- _Exercise prompt_:
Look below for lines that hold the string "html" and copy each one.
• • • • •
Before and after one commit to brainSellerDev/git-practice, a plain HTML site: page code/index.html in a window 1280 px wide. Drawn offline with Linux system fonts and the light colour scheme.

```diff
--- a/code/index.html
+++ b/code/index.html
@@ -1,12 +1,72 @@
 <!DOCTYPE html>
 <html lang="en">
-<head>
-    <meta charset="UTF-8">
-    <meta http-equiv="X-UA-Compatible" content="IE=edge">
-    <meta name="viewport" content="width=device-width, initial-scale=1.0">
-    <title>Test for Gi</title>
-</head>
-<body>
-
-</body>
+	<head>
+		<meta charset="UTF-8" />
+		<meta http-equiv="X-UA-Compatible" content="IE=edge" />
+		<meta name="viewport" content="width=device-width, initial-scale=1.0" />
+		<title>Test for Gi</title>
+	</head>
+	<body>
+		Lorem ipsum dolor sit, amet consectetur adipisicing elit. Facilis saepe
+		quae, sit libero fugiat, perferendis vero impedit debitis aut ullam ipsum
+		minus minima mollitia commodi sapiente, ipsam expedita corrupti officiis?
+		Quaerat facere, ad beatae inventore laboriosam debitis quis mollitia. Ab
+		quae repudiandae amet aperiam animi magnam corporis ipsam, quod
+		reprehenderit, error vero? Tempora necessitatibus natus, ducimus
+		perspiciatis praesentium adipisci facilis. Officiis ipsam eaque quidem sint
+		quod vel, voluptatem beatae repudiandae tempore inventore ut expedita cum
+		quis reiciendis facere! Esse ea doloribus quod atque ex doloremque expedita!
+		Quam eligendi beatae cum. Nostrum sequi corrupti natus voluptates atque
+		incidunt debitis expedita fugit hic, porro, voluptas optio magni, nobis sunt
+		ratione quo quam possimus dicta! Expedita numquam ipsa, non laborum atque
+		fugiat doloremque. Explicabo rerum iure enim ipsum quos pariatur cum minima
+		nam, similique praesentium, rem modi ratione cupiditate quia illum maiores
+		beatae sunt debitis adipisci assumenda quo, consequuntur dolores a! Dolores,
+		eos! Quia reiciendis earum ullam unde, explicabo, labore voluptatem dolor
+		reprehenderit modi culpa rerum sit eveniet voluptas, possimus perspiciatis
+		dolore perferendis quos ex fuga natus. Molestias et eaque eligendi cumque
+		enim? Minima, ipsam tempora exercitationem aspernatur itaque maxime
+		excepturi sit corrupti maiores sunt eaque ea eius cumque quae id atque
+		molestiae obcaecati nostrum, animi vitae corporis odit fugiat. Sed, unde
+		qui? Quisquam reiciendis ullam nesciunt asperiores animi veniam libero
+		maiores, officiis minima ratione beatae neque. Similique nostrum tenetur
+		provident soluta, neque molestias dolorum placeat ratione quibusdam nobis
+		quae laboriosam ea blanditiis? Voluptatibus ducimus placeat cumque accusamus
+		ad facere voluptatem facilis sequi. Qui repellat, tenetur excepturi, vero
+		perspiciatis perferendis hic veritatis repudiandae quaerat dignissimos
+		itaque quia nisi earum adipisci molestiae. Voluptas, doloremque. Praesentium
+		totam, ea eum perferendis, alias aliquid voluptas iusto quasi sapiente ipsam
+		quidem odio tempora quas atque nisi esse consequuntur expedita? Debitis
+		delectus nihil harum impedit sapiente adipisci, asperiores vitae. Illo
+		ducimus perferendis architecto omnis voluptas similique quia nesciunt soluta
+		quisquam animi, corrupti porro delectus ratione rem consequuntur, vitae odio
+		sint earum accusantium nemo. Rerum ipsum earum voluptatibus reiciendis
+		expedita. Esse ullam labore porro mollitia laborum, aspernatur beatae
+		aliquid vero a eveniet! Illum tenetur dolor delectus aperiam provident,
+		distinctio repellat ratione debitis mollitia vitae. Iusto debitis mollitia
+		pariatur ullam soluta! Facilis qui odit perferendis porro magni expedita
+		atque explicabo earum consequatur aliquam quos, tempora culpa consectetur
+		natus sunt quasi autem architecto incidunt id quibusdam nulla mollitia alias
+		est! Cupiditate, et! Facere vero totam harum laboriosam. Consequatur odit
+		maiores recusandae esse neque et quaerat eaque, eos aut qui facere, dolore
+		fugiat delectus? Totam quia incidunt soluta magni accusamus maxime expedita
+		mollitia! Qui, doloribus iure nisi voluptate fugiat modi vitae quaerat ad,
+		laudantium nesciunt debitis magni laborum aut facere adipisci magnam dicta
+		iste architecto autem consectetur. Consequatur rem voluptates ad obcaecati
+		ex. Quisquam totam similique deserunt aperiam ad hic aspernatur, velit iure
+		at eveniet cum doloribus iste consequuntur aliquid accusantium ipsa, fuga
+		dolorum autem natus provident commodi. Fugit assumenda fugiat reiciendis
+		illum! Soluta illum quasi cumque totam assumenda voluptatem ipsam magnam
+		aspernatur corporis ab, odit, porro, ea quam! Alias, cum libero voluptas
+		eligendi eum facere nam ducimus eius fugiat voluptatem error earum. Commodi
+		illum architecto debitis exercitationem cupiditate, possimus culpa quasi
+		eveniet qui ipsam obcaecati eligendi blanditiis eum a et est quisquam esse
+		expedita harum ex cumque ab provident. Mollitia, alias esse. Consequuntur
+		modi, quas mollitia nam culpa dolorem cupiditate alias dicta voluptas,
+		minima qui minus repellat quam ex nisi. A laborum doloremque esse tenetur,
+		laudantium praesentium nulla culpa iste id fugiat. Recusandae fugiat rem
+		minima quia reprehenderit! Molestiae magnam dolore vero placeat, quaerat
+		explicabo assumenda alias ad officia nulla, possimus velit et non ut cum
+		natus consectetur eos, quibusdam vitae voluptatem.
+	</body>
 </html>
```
• • • • •
- _Expected answer_:
Before and after one commit to brainSellerDev/git-practice, a plain HTML site: page code/index.html in a window 1280 px wide. Drawn offline with Linux system fonts and the light colour scheme.
--- a/code/index.html
+++ b/code/index.html
 <!DOCTYPE html>
 <html lang="en">
 </html>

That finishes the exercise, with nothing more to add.